(Stored data Opens)
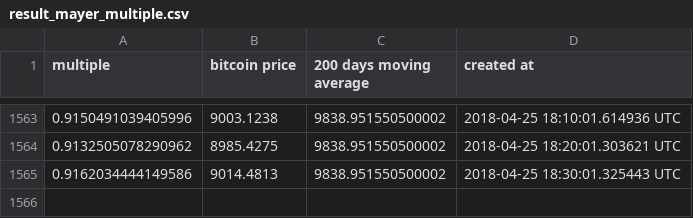
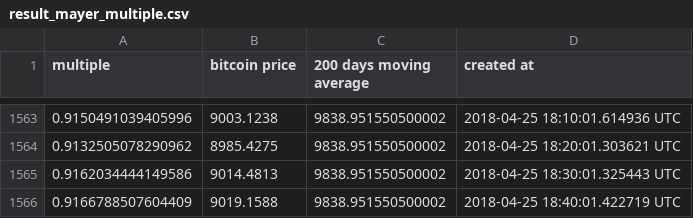
Before and after one commit to ivanacostarubio/mayer-multiple, a CSV file: data/result_mayer_multiple.csv, drawn as a sheet; only a part is shown, gaps mark what is left out.

Commit message:
Wed Apr 25 13:40:01 EST 2018

```diff
--- a/data/result_mayer_multiple.csv
+++ b/data/result_mayer_multiple.csv
@@ -1565 +1565,2 @@ multiple, bitcoin price, 200 days moving average, created at
 0.9162034444149586,9014.4813,9838.951550500002, 2018-04-25 18:30:01.325443 UTC
+0.9166788507604409,9019.1588,9838.951550500002, 2018-04-25 18:40:01.422719 UTC
```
(Stored data Closes)
Omit the pictures, then give every record back exactly as it stands.

Before and after one commit to ivanacostarubio/mayer-multiple, a CSV file: data/result_mayer_multiple.csv, drawn as a sheet; only a part is shown, gaps mark what is left out.

Commit message:
Wed Apr 25 13:40:01 EST 2018

```diff
--- a/data/result_mayer_multiple.csv
+++ b/data/result_mayer_multiple.csv
@@ -1565 +1565,2 @@ multiple, bitcoin price, 200 days moving average, created at
 0.9162034444149586,9014.4813,9838.951550500002, 2018-04-25 18:30:01.325443 UTC
+0.9166788507604409,9019.1588,9838.951550500002, 2018-04-25 18:40:01.422719 UTC
```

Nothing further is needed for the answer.